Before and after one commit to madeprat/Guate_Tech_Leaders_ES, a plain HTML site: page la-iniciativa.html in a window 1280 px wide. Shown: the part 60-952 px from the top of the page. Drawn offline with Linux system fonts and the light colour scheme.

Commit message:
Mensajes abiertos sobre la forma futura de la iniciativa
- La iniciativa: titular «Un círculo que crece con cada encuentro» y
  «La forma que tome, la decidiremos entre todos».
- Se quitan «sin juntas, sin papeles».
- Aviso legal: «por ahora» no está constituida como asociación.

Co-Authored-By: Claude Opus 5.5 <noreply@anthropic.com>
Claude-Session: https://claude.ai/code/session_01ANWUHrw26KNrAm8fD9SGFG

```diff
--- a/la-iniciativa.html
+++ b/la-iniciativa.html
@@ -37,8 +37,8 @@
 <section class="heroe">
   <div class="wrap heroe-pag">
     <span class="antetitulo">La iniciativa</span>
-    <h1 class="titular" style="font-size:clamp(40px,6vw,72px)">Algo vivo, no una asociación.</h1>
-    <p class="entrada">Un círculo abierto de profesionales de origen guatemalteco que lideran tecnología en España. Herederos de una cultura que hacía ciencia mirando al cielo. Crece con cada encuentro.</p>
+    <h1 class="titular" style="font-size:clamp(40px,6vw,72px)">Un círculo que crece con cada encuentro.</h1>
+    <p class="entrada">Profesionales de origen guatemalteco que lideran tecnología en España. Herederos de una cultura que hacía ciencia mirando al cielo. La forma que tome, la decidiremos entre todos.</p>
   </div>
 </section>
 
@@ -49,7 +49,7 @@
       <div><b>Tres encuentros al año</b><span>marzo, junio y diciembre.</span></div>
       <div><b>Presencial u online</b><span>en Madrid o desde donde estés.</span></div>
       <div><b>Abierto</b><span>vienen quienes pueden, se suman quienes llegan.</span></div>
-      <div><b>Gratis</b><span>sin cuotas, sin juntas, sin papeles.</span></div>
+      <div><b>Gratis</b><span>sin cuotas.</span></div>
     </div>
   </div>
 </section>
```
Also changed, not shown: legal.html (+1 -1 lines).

**TO DO:** Each line that includes the word "html" counts once; report how many such lines the entries have, and nothing else.

**EXERCISE RESULT:** 4